Using the FDL decomposition of from Eq. (5), the transformed sub-aperture image can be directly derived:


General image model

Now, considering the general model in Eq. (3) the Fourier Transform of an image is:


Using the FDL decomposition of from Eq. (10), we obtain:


One can easily verify that in the particular case of an infinitely small aperture such that , we have , thus Eq. (16) becomes equivalent to the sub-aperture case in Eq. (10).

V Construction of the Layers

The layer construction is performed from a set of images noted that follow the model of Eq. (3) (e.g. images captured by cameras on the same plane and oriented perpendicularly to this plane). Each image is associated with its angular coordinate , aperture function , and refocus parameter . Thanks to the genericity of this model, different forms of input data may be used. For example, in the case of a set of sub-aperture images, the aperture function of each image is equal to the dirac delta function . Note that, in this case, the refocus parameter has no influence in the equations (e.g. see Eq. (10)) and is not required. Another notable example is that of a focal stack input (i.e. images with the same angular coordinates and aperture functions , but with different refocus parameters ).

The layer construction problem is formulated in the general case in the next sub-section, assuming all the image parameters are known. Then, in sub-section V-B, we show how to determine the positions of the views and the layer’s disparity values when the input data is a set of sub-aperture images.

V-a Problem Formulation

The results of Eqs. (10) and (16) show that for a fixed spatial frequency in the Fourier domain, the images

can be simply decomposed as linear combinations of the Fourier Disparity Layers. Therefore, the FDL representation of the Light Field can be learned by linear regression for every coefficient in the discrete Fourier domain.

We first compute the discrete Fourier Transform of each image and we construct, for each frequency component , a vector such that . Given the disparity value of each layer (), we also construct the matrix with:


By defining the vector with , the FDL decomposition in Eq. (16) is reformulated as . A simple layer construction method then consists in solving an ordinary linear least squares problem independently for each frequency component . In practice, however, this may be an ill-posed problem. It is typically the case when the number of available images is lower than the number of layers required to represent the scene (i.e. ). More generally, depending on the input configuration, and for some frequency components, the matrix may be ill-conditioned. This results in over-fitting and extreme noise amplification when the layer model is used to render new images of the scene (e.g. view interpolation or extrapolation). In order to avoid this situation, we include a Tikhonov regularization term in the problem formulation:
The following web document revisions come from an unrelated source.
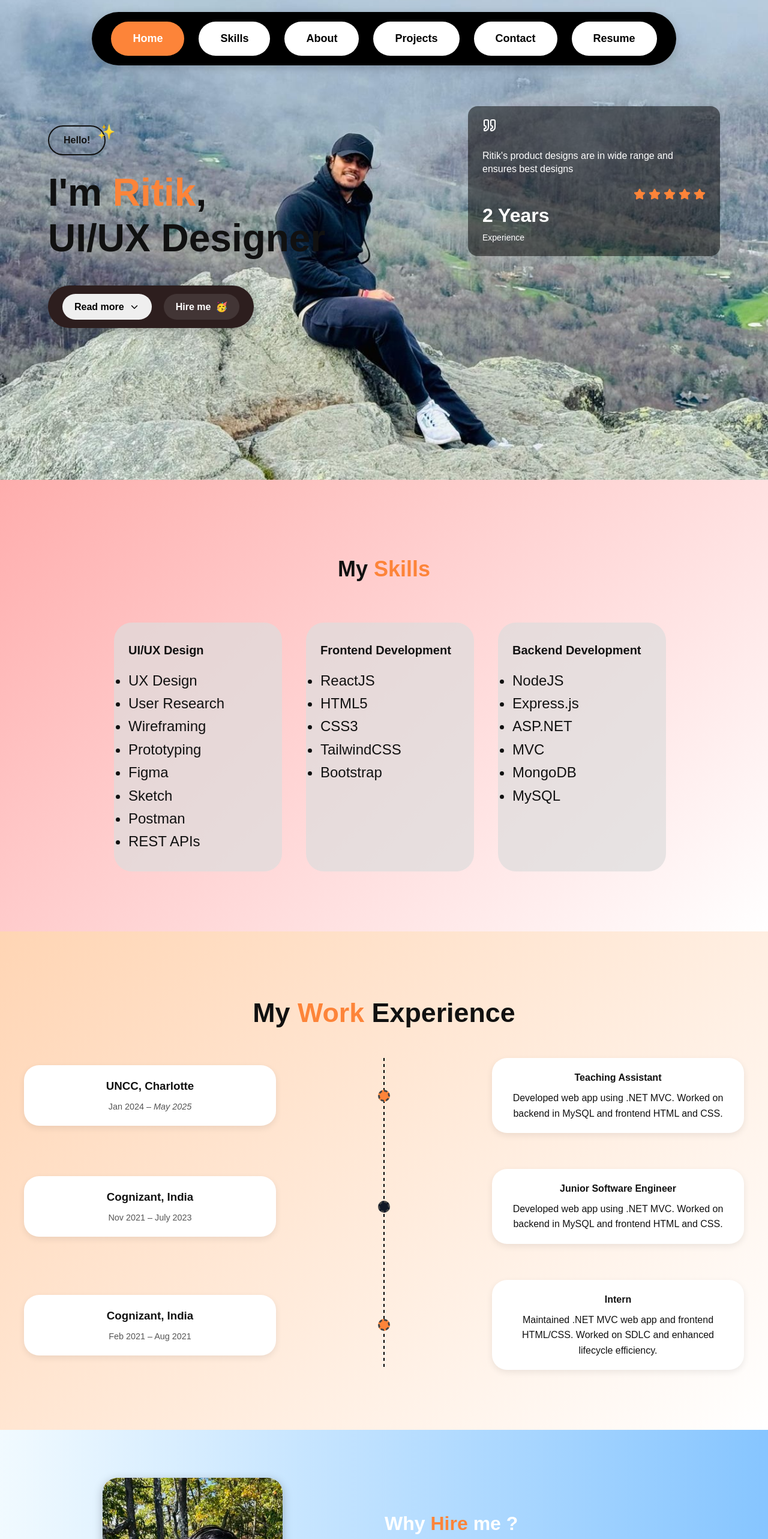
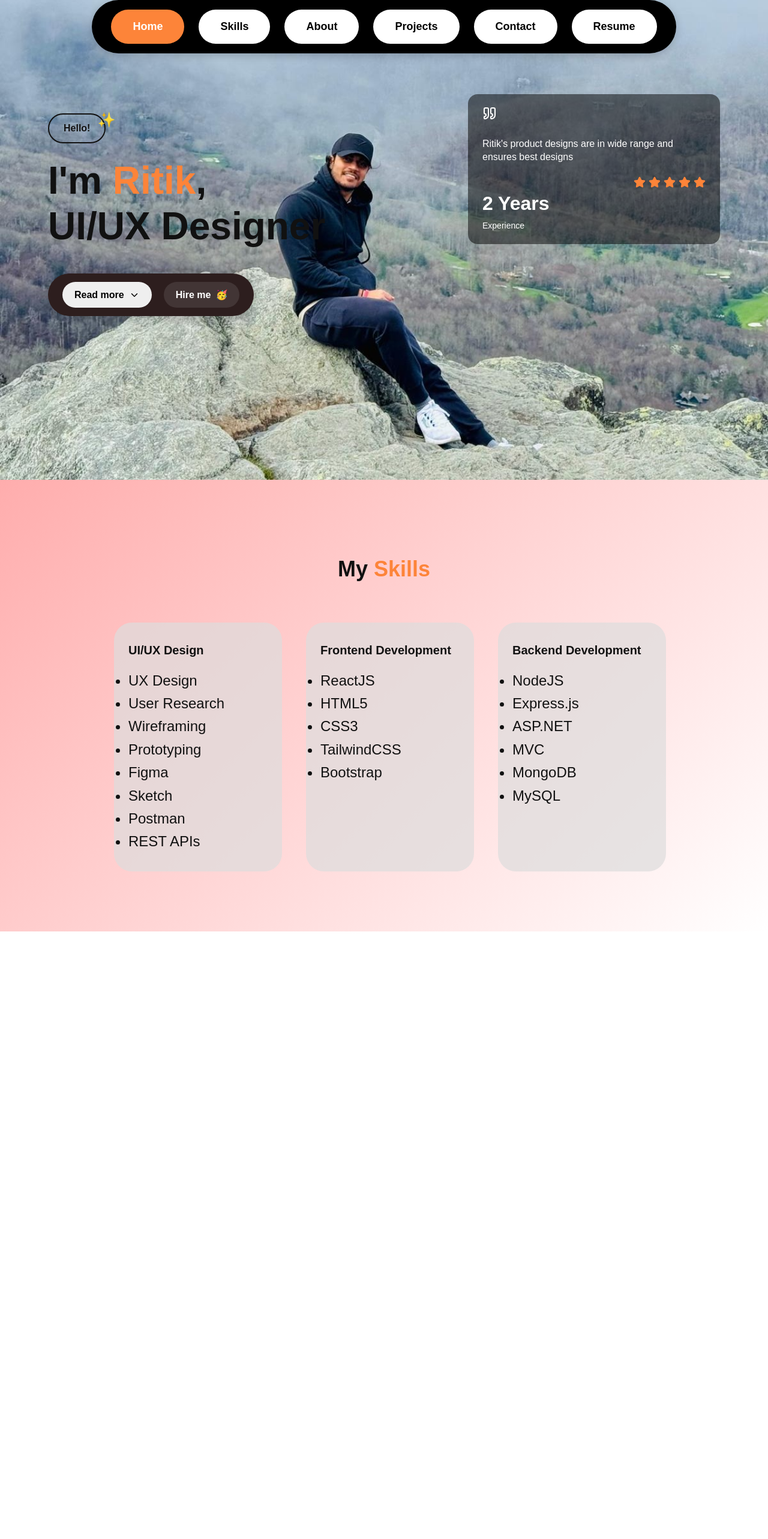
Before and after one commit to Parzzii/portfolio, a React (Create React App) app: page / in a window 1280 px wide. Shown: the top 2566 px of the page at 60% size. After the commit the page ends 1553 px from the top, so only its background shows below. Built offline with nearby package versions, Linux system fonts and the light colour scheme.

Commit message:
background image using HTML and not CSS

```diff
--- a/src/components/HeroSection.jsx
+++ b/src/components/HeroSection.jsx
@@ -10,19 +10,22 @@ export default function HeroSection() {
 
   return (
     <>
-      <div
-        className="hero-section"
-        style={{
-          backgroundImage: `url("/ritikhedaoo1.jpg")`,
-          backgroundSize: "cover",
-          backgroundPosition: "center",
-          backgroundRepeat: "no-repeat",
-          height: "100vh",
-          width: "100%",
-          position: "relative",
-          paddingTop: "20px",
-        }}
-      >
+      <div className="hero-section" style={{ position: "relative", height: "100vh", width: "100%", overflow: "hidden" }}>
+        <img
+          src="/ritikhedaoo1.jpg"
+          alt="Background"
+          className="hero-background"
+          style={{
+            position: "absolute",
+            top: 0,
+            left: 0,
+            width: "100%",
+            height: "100%",
+            objectFit: "cover",
+            zIndex: -1,
+          }}
+        />
+
         <div className="hero-inner">
           {/* Navbar */}
           <nav className="navbar">
@@ -166,148 +169,7 @@ export default function HeroSection() {
           </div>
         </div>
       </section>
-      <section id="experience" className="experience-section">
-        <h2 className="section-title">
-          My <span className="highlight">Work</span> Experience
-        </h2>
-
-        <div className="experience-list">
-          {/* Row 1 */}
-          <div className="experience-row">
-            <div className="experience-box">
-              <h3>UNCC, Charlotte</h3>
-              <p className="date">
-                Jan 2024 – <em>May 2025</em>
-              </p>
-            </div>
-            <div className="dot orange" />
-            <div className="role-card">
-              <h4>Teaching Assistant</h4>
-              <p>Developed web app using .NET MVC. Worked on backend in MySQL and frontend HTML and CSS.</p>
-            </div>
-          </div>
-
-          {/* Row 2 */}
-          <div className="experience-row">
-            <div className="experience-box">
-              <h3>Cognizant, India</h3>
-              <p className="date">Nov 2021 – July 2023</p>
-            </div>
-            <div className="dot dark" />
-            <div className="role-card">
-              <h4>Junior Software Engineer</h4>
-              <p>Developed web app using .NET MVC. Worked on backend in MySQL and frontend HTML and CSS.</p>
-            </div>
-          </div>
-
-          {/* Row 3 */}
-          <div className="experience-row">
-            <div className="experience-box">
-              <h3>Cognizant, India</h3>
-              <p className="date">Feb 2021 – Aug 2021</p>
-            </div>
-            <div className="dot orange" />
-            <div className="role-card">
-              <h4>Intern</h4>
-              <p>Maintained .NET MVC web app and frontend HTML/CSS. Worked on SDLC and enhanced lifecycle efficiency.</p>
-            </div>
-          </div>
-        </div>
-      </section>
-      <section className="hire-section">
-        <div className="hire-image">
-          <img src="/ritik.jpg" alt="Ritik" />
-        </div>
-
-        <div className="hire-content">
-          <h2 className="hire-title">
-            Why <span className="highlight-orange">Hire</span> me ?
-          </h2>
-          <p>
-            Growing up I found myself being <span className="highlight-red">creative</span> and <span className="highlight-purple">thinking out of the box</span> and slowly I found myself <span className="highlight-orange">designing and coding</span> and creating real-world websites in my own way.
-          </p>
-          <p>
-            I pursued my master's degree to deepen my understanding of <span className="highlight-green">design strategies</span> and the latest industry trends. With skills in UX/UI design, ReactJS, and front-end development, I bring both{" "}
-            <span className="highlight-gold">creativity and technical expertise</span> to the table.
-          </p>
-          <button
-            className="hire-cta"
-            onClick={() => {
-              const target = document.getElementById("contact");
-              if (target) {
-                window.scrollTo({
-                  top: target.offsetTop - 10,
-                  behavior: "smooth",
-                });
-              }
-            }}
-          >
-            Hire me 🥳
-          </button>
-        </div>
-      </section>
-      <section id="projects" className="projects-section">
-        <h2 className="section-title">My Projects</h2>
-
-        {/* React Projects */}
-        <div className="project-category">
-          <h3 className="category-title">React Projects</h3>
-          <div className="project-grid">
-            <div className="project-card">
-              <img src="/trivia.png" alt="Trivia App" />
-              <h4>Trivia Quiz App</h4>
-              <p>Trivia app using ReactJS, JWT & MongoDB</p>
-            </div>
-            {/* Add more React projects here */}
-          </div>
-        </div>
-
-        {/* Figma Projects */}
-        <div className="project-category">
-          <h3 className="category-title">Figma Projects</h3>
-          <div className="project-grid">
-            <div className="project-card">
-              <img src="/drinks.png" alt="Drinks Page" />
-              <h4>Figma Concept Projects</h4>
-              <p>UI design on concept app with animation</p>
-            </div>
-            <div className="project-card">
-              <img src="/uncc.png" alt="UNCC Mobile" />
-              <h4>UNCC Mobile App</h4>
-              <p>Mobile app design for UNCC students</p>
-            </div>
-            <div className="project-card">
-              <img src="/dualsense1.png" alt="UNCC Mobile" />
-              <h4>Figma Example projects</h4>
-              <p>Figma projets on real world examples</p>
-            </div>
-          </div>
-        </div>
-      </section>
-      <section id="contact" className="contact-section">
-        <div id="contact" className="contact-section">
-          <div className="contact-row">
-            <div className="contact-item">
-              <FiMail size={20} style={{ marginRight: "8px" }} />
-              <a href="mailto:ritikhedaoo9@gmail.com">ritikhedaoo9@gmail.com</a>
-            </div>
-
-            <div className="contact-item">
-              <FaLinkedin size={20} style={{ marginRight: "8px" }} />
-              <a href="https://www.linkedin.com/in/ritik-hedaoo" target="_blank" rel="noreferrer">
-                LinkedIn
-              </a>
-            </div>
-
-            <div className="resume-download">
-              <a href="/Ritik resume 2025.pdf" download className="download-button">
-                <FaFileDownload size={18} style={{ marginRight: "6px" }} />
-                Download Resume
-              </a>
-            </div>
-          </div>
-        </div>
-      </section>
+      {/* Remaining sections */}
     </>
   );
 }
--- a/src/styles/HeroSection.css
+++ b/src/styles/HeroSection.css
@@ -119,7 +119,6 @@ body {
 
 /* //////////////////////////////////////////////////////////////Hero Section///////////////////////////////////////// */
 .hero-section {
-  background-image: url("/public/ritikhedaoo1.JPG");
   background-size: cover;
   background-position: center;
   background-repeat: no-repeat;
```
where is the Tikhonov matrix, and is a parameter controlling the amount of regularization. The problem (18), has a well-known closed form solution:


where is the Hermitian transpose operator (i.e. complex conjugate of the transposed matrix).

In our implementation of the layer construction, the Tikhonov matrix is defined according to the order view regularization scheme presented in subsection V-C1 (see Eq. (29)). It encourages smooth variations between close viewpoints generated from the FDL model, which is intuitively a desirable property for a Light Field.

V-B FDL Calibration

We additionally propose a calibration method that jointly estimates the layers’ disparity values and the angular coordinates of the input images . For simplicity, the calibration is restricted to the case of sub-aperture images with infinitely small aperture such that . In this case, Eq. (17) has a simpler expression . Note that in the general configuration where the aperture is unknown, both the aperture functions and the refocus parameters would also need to be estimated. However, that generalization is out of the scope of this paper and is left for future work.

In what follows we express as a matrix function such that, for a matrix , . The calibration problem can then be stated in a similar way as the layer construction problem (18) by treating the calibration parameters as unknowns in the minimization. However, these parameters do not depend on the frequency. Hence, the function to minimize is expressed as a sum over the frequency components ( is equal to the number of pixels in each input image):


where the input view positions and the disparity values are arranged in the column vectors and respectively (). The vectors and contain the Fourier coefficients of, respectively, the disparity layers and the input images at the frequency (i.e. and ). Unlike the layer construction problem, the matrix is defined according to the order layer regularization approach detailed in subsection V-C2 (see Eq. (30)).

In order to solve this problem, we perform a gradient descent along the vectors of parameters and . At each iteration, the current estimate of and is first used to update the layers values in each vector using Eq. (19). The layers values are then used to compute the gradients and of the objective function in Eq. (20) along and respectively.

By differentiation with respect to each element of and , one can show that the gradients are expressed as:


with , and each column of the corresponding gradient matrix is:


where is the Hadamard product (i.e. element-wise multiplication), and is the imaginary part. Note that the matrix was previously constructed to determine , and can thus be re-used in Eq. (23) to efficiently compute the gradients.

The computations are further accelerated by performing a stochastic gradient descent, where only a small subset of the

frequency components is selected randomly at each iteration for the gradients computation. In our implementation, subsets of 4096 frequency components were selected. Therefore, the computational cost per iteration does not depend on the image resolution.

Finally, given the gradients, the updated vectors and are then computed as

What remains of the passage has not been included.